PXE-E05 error, LAN Adapter configuration not initialized, Boot Agent cannot continue.

I figured out that it was due to NVM Checksum error, and I tried to flash EEPROM using Intel Boot Utility with no success. Flashing EEPROM always returned the following error:

PXE not flashed on port 1, Firmware not present.

I restored to Kernel to edit driver files and bypass NVM Checksum error again to lure without any fruitful outcome.

Here are some terminal output:

$ lspci -v | grep 82573L
02:00.0 Ethernet controller: Intel Corporation 82573L Gigabit Ethernet Controller

$ ifconfig -a
just listed wlan0 only
7
  • Welcome to Ask Ubuntu! We need more hardware information to help you, can you look at this question and then edit your question adding the information.
    – Danatela
    Mar 31, 2014 at 8:44
  • What version of kernel are you using? Type this command yo find out: uname -a
    – Moga
    Mar 31, 2014 at 10:10
  • linux 3.5.0-17 @Moga
    – Touseef
    Mar 31, 2014 at 10:20
  • 1
    @Touseef don't forget to edit your question with those facts, don't put them into comments.
    – guntbert
    Apr 1, 2014 at 17:56
  • 1
    Exactly how this doesn't work in Ubuntu? The CMOS message is because it tries to boot from the NIC, and is totally irrelevant.
    – Braiam
    Apr 7, 2014 at 13:51

1 Answer 1

10

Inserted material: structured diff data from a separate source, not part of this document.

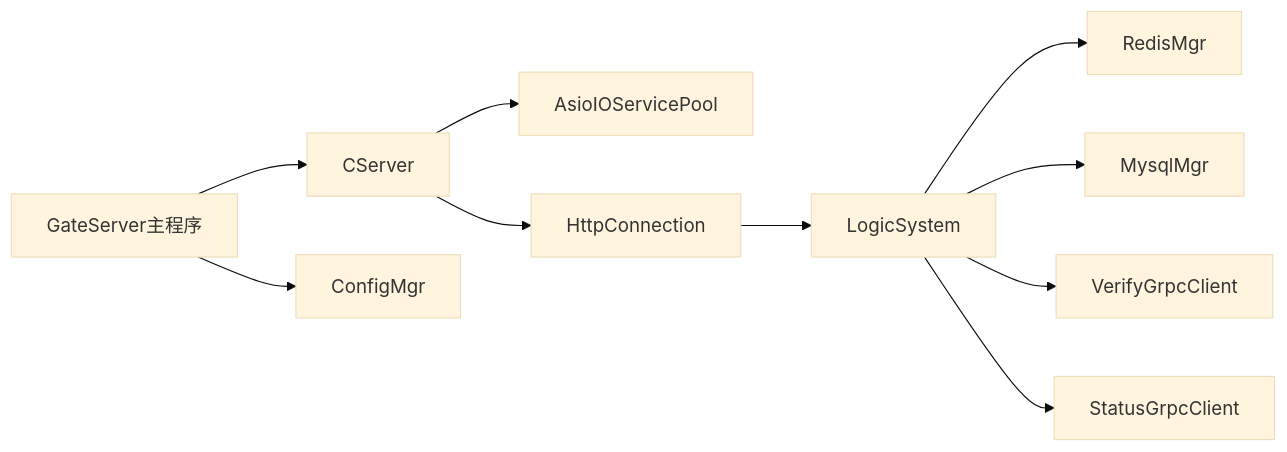
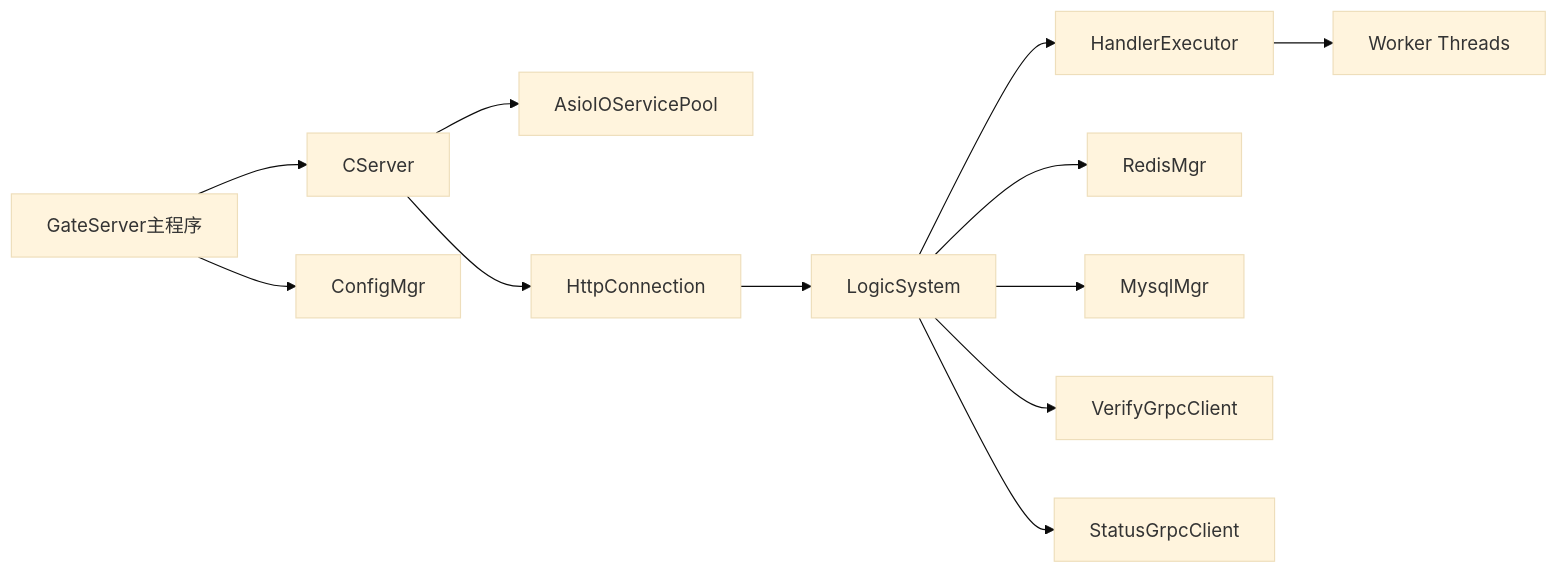
One commit to echo9923/mychatter changed the seventh of 7 diagrams in .qoder/repowiki/zh/content/服务端开发/GateServer HTTP网关服务.md. Above: the diagram before and after it, drawn with Mermaid (base theme). The commit also changed other lines of this file and 54 other files, not shown here.

````diff
--- a/.qoder/repowiki/zh/content/服务端开发/GateServer HTTP网关服务.md
+++ b/.qoder/repowiki/zh/content/服务端开发/GateServer HTTP网关服务.md
@@ -255,12 +347,14 @@
 ```mermaid
 graph LR
 GateMain["GateServer主程序"] --> CServer["CServer"]
 CServer --> AsioPool["AsioIOServicePool"]
 CServer --> HttpConn["HttpConnection"]
 HttpConn --> LogicSys["LogicSystem"]
+LogicSys --> HandlerExec["HandlerExecutor"]
+HandlerExec --> Workers["Worker Threads"]
 LogicSys --> RedisMgr["RedisMgr"]
 LogicSys --> MysqlMgr["MysqlMgr"]
 LogicSys --> VerifyGrpc["VerifyGrpcClient"]
 LogicSys --> StatusGrpc["StatusGrpcClient"]
 GateMain --> ConfigMgr["ConfigMgr"]
 ```
````
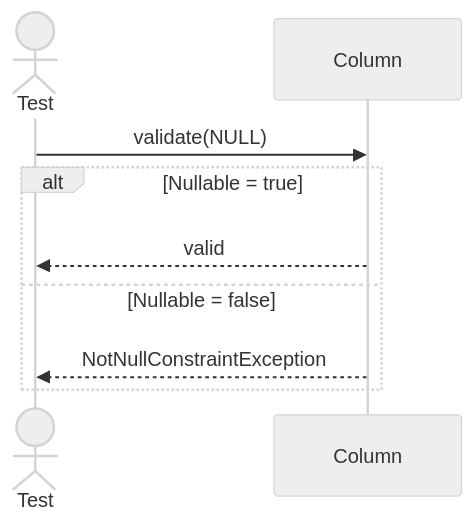
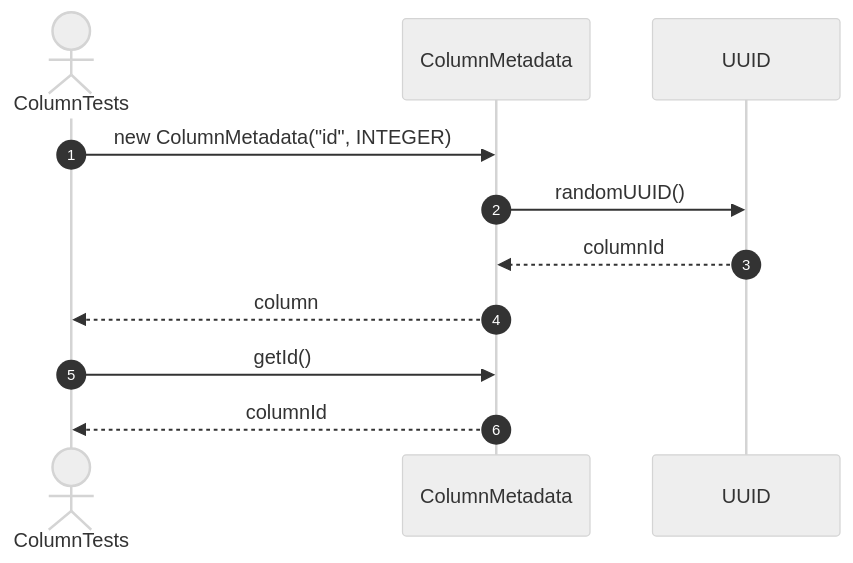
One commit to FhuAnn/-bbv-AN-s-DBMS changed the second of 18 diagrams in src/tests/unit/metadata/sequences/columns-testing.se.md. Above: the diagram before and after it, drawn with Mermaid (neutral theme). The commit also changed other lines of this file and 60 other files, not shown here.

Commit message:
refactor data table, row, column, constraint, index test file

````diff
--- a/src/tests/unit/metadata/sequences/columns-testing.se.md
+++ b/src/tests/unit/metadata/sequences/columns-testing.se.md
@@ -21,13 +24,15 @@
 ```mermaid
 sequenceDiagram
-actor Test
-participant Column
+    autonumber
+    actor Test as ColumnTests
+    participant Column as ColumnMetadata
+    participant UUID as UUID
 
-Test->>Column: validate(NULL)
+    Test->>Column: new ColumnMetadata("id", INTEGER)
+    Column->>UUID: randomUUID()
+    UUID-->>Column: columnId
+    Column-->>Test: column
 
-alt Nullable = true
-    Column-->>Test: valid
-else Nullable = false
-    Column-->>Test: NotNullConstraintException
-end
+    Test->>Column: getId()
+    Column-->>Test: columnId
 ```
````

Finally I got the solution. I just skipped the NVM Checksum at Ubuntu startup by editing the device drivers of my Ethernet Controller (82573L gigabit).

Here are the steps:

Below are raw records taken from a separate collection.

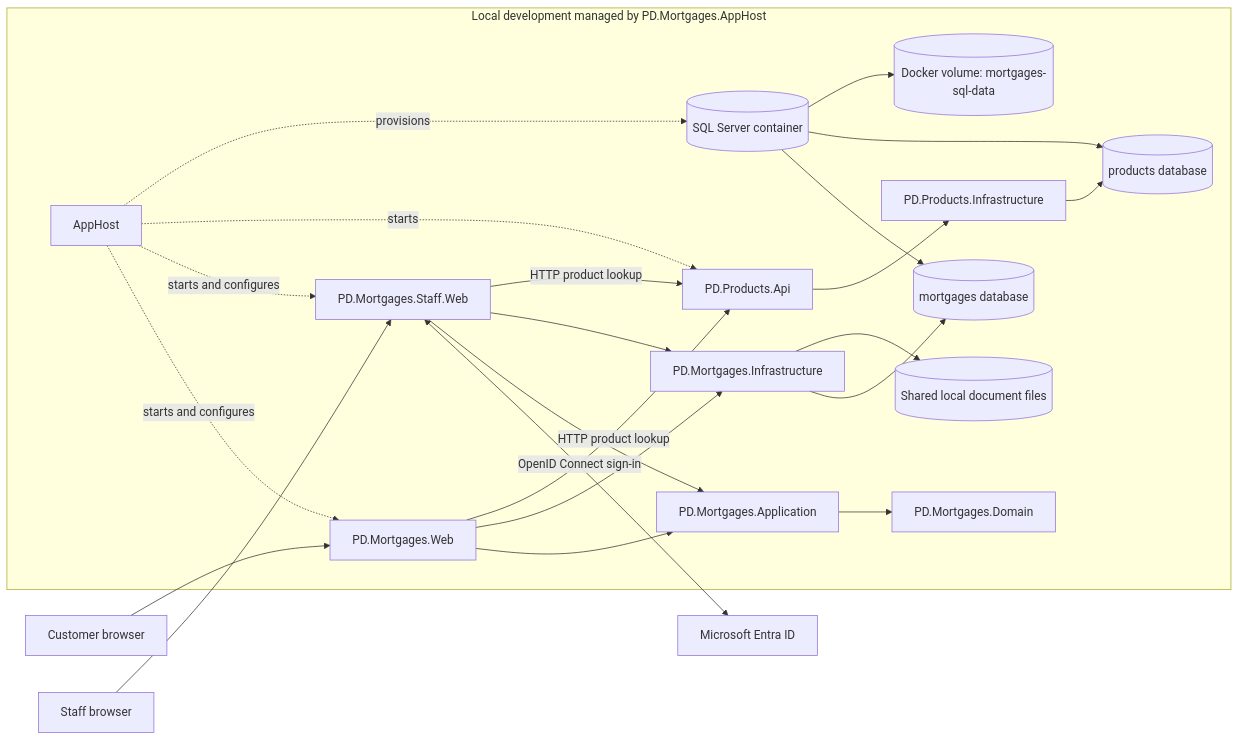
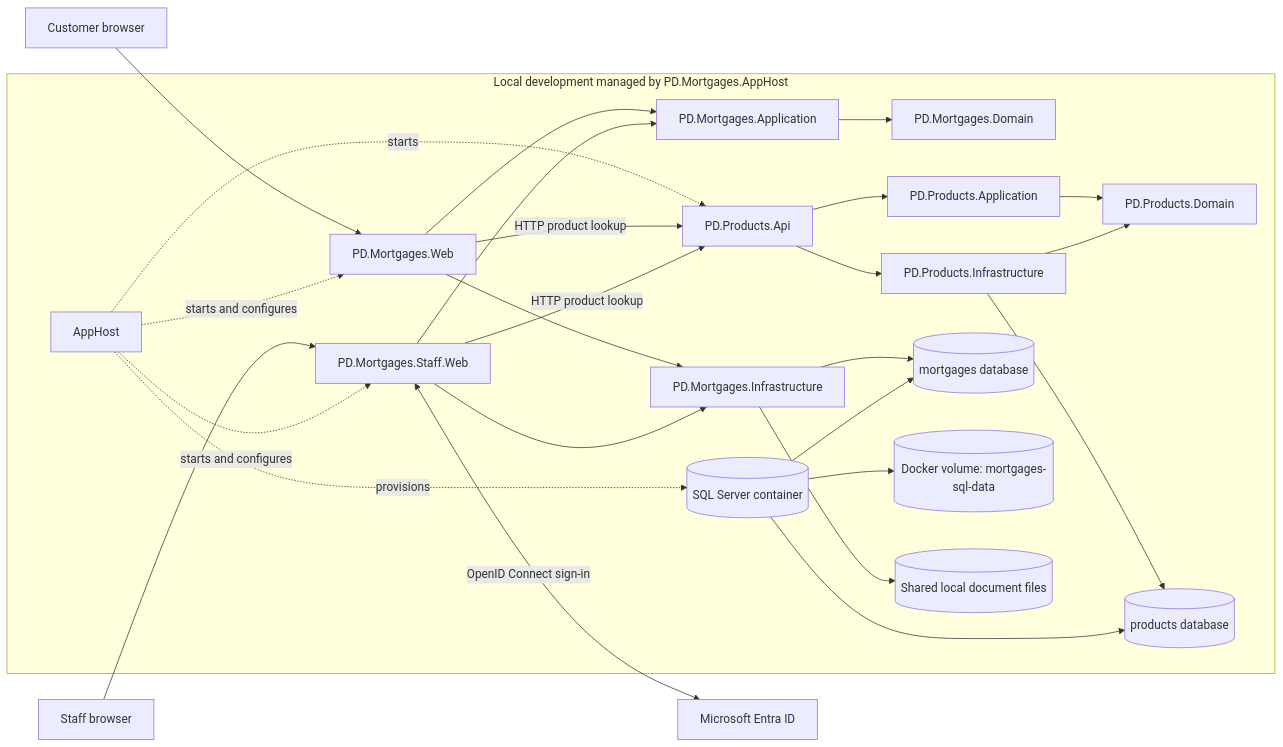
One commit to eyeballpaul/Mortgage-Processing-Application changed the first of 2 diagrams in docs/architecture.md. Above: the diagram before and after it, drawn with Mermaid. The commit also changed 1 other file, not shown here.

Commit message:
update for product sql

````diff
--- a/docs/architecture.md
+++ b/docs/architecture.md
@@ -7,42 +7,47 @@
 ```mermaid
 flowchart LR
     CustomerUser[Customer browser] --> CustomerWeb[PD.Mortgages.Web]
     StaffUser[Staff browser] --> StaffWeb[PD.Mortgages.Staff.Web]
     StaffWeb <-->|OpenID Connect sign-in| Entra[Microsoft Entra ID]
 
     subgraph Local["Local development managed by PD.Mortgages.AppHost"]
         AppHost[AppHost]
         CustomerWeb
         StaffWeb
         ProductsApi[PD.Products.Api]
         App[PD.Mortgages.Application]
         Domain[PD.Mortgages.Domain]
         Infrastructure[PD.Mortgages.Infrastructure]
+        ProductsApplication[PD.Products.Application]
+        ProductsDomain[PD.Products.Domain]
+        ProductsInfrastructure[PD.Products.Infrastructure]
         SqlServer[(SQL Server container)]
         MortgageDatabase[(mortgages database)]
         ProductsDatabase[(products database)]
         Volume[(Docker volume: mortgages-sql-data)]
         Documents[(Shared local document files)]
-        ProductsInfrastructure[PD.Products.Infrastructure]
 
         AppHost -. starts and configures .-> CustomerWeb
         AppHost -. starts and configures .-> StaffWeb
         AppHost -. starts .-> ProductsApi
         AppHost -. provisions .-> SqlServer
 
         CustomerWeb --> App
         StaffWeb --> App
         App --> Domain
         CustomerWeb --> Infrastructure
         StaffWeb --> Infrastructure
         Infrastructure --> MortgageDatabase
         ProductsApi --> ProductsInfrastructure
         ProductsInfrastructure --> ProductsDatabase
         SqlServer --> MortgageDatabase
         SqlServer --> ProductsDatabase
         SqlServer --> Volume
         Infrastructure --> Documents
         CustomerWeb -->|HTTP product lookup| ProductsApi
         StaffWeb -->|HTTP product lookup| ProductsApi
+        ProductsApi --> ProductsApplication
+        ProductsApplication --> ProductsDomain
+        ProductsInfrastructure --> ProductsDomain
     end
 ```
````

  1. Download latest e1000e drivers from Intel site
  2. Decompress the source as follows

    tar zxvf e1000e-[VERSION].tar.gz
    cd e1000e-[VERSION]/src
    
  3. Open netdev.c and search for the following code and delete it:

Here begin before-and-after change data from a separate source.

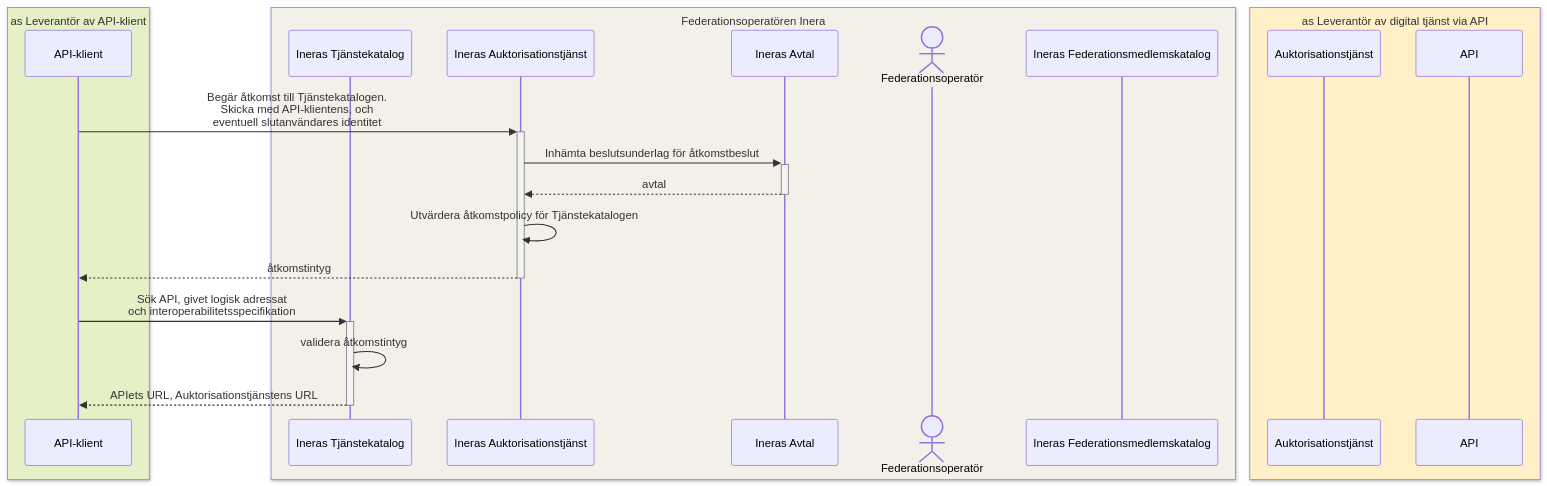
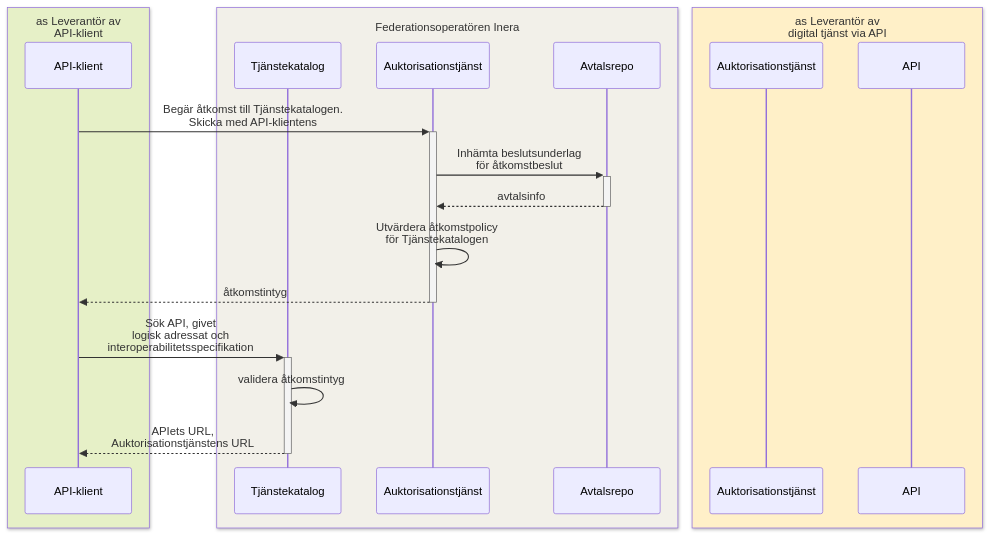
Before and after one commit to anders-malmros-inera/t2mmd: the diagram in pocSequenceDiagram_apiLookup.mmd, drawn with Mermaid. The commit also changed 2 other files, not shown here.

```diff
--- a/pocSequenceDiagram_apiLookup.mmd
+++ b/pocSequenceDiagram_apiLookup.mmd
@@ -1,27 +1,26 @@
 sequenceDiagram
-  box rgb(230, 240, 199) as Leverantör av API-klient
+  box rgb(230, 240, 199) as Leverantör av <br/>API-klient
     participant c as API-klient
   end
   box rgb(242, 240,233) Federationsoperatören Inera
-    participant tak as Ineras Tjänstekatalog
-    participant ias as Ineras Auktorisationstjänst
-    participant ia as Ineras Avtal
-    actor fu as Federationsoperatör
-    participant f as Ineras Federationsmedlemskatalog
+    participant tak as Tjänstekatalog
+    participant ias as Auktorisationstjänst
+    participant ia as Avtalsrepo
+    %%actor fu as Federationsoperatör
+    %%participant f as Federationsmedlemskatalog
   end
-  box rgb(256, 240, 200) as Leverantör av digital tjänst via API
+  box rgb(256, 240, 200) as Leverantör av<br/>digital tjänst via API
     participant as as Auktorisationstjänst
     participant rs as API
   end
-
   
-  c ->>+ ias: Begär åtkomst till Tjänstekatalogen. <br/>Skicka med API-klientens, och<br/>eventuell slutanvändares identitet
-  ias ->>+ ia: Inhämta beslutsunderlag för åtkomstbeslut
-  ia -->>- ias: avtal
-  ias ->> ias: Utvärdera åtkomstpolicy för Tjänstekatalogen
+  c ->>+ ias: Begär åtkomst till Tjänstekatalogen. <br/>Skicka med API-klientens
+  ias ->>+ ia: Inhämta beslutsunderlag<br/>för åtkomstbeslut
+  ia -->>- ias: avtalsinfo
+  ias ->> ias: Utvärdera åtkomstpolicy<br/>för Tjänstekatalogen
   ias -->>- c: åtkomstintyg 
 
   
-  c ->>+ tak: Sök API, givet logisk adressat <br/> och interoperabilitetsspecifikation
+  c ->>+ tak: Sök API, givet<br/>logisk adressat och <br/> interoperabilitetsspecifikation
   tak ->> tak: validera åtkomstintyg
-  tak -->>- c: APIets URL, Auktorisationstjänstens URL
+  tak -->>- c: APIets URL,<br/>Auktorisationstjänstens URL
```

    /* make sure the NVM is good */
    if(e1000_validate_nvm_checksum(hw) < 0)
    {
        dev_err(pci_dev_to_dev(pdev), "The NVM Checksum Is Not Valid\n");
        err = -EIO;
        goto err_eeprom;
    }
    
  4. Now run these commands:

    sudo modprobe -r e1000e
    sudo make install
    sudo modprobe e1000e
    sudo update-initramfs -u
    

    This will replace the old drivers and initialize these drivers at startup.

Note: The best way to correct the checksum error is to flash the EEPROM, but in my Case EEPROM was corrupted and wouldn't flash. So, I had to skip the Checksum Error Checkup at startup.

Your Answer

By clicking “Post Your Answer”, you agree to our terms of service, privacy policy and cookie policy

Not the answer you're looking for? Browse other questions tagged or ask your own question.